- [What needs to be done]: Please return every line in the following data that includes the string "Flip".
═════ Input
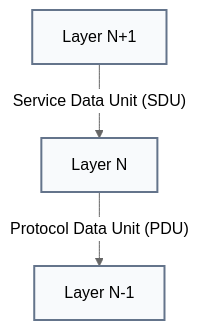
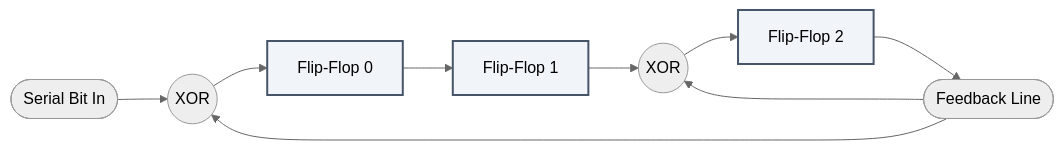
Before and after one commit to Raviranjan010/Neteworking_notes: the eighth of 12 diagrams in 05_Data_Link_Layer/diagrams.md, drawn with Mermaid (neutral theme). The commit also changed other lines of this file and 7 other files, not shown here.

Commit message:
add comprehensive data link layer notes, numericals, diagrams, MCQs, and cheat sheets

````diff
--- a/05_Data_Link_Layer/diagrams.md
+++ b/05_Data_Link_Layer/diagrams.md
@@ -98,8 +211,14 @@
 ```mermaid
-flowchart TB
-    Upper["Layer N+1"] -->|"Service Data Unit (SDU)"| Current["Layer N"]
-    Current -->|"Protocol Data Unit (PDU)"| Lower["Layer N-1"]
+flowchart LR
+    BitIn([Serial Bit In]) --> XOR1((XOR))
+    XOR1 --> FF0["Flip-Flop 0"]
+    FF0 --> FF1["Flip-Flop 1"]
+    FF1 --> XOR2((XOR))
+    XOR2 --> FF2["Flip-Flop 2"]
+    FF2 --> Out([Feedback Line])
+    Out --> XOR1
+    Out --> XOR2
 
-    classDef layer fill:#f8fafc,stroke:#64748b,stroke-width:2px;
-    class Upper,Current,Lower layer;
+    classDef reg fill:#f1f5f9,stroke:#475569,stroke-width:2px;
+    class FF0,FF1,FF2 reg;
 ```
````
══════════
- [Answer space]:
+    XOR1 --> FF0["Flip-Flop 0"]
+    FF0 --> FF1["Flip-Flop 1"]
+    XOR2 --> FF2["Flip-Flop 2"]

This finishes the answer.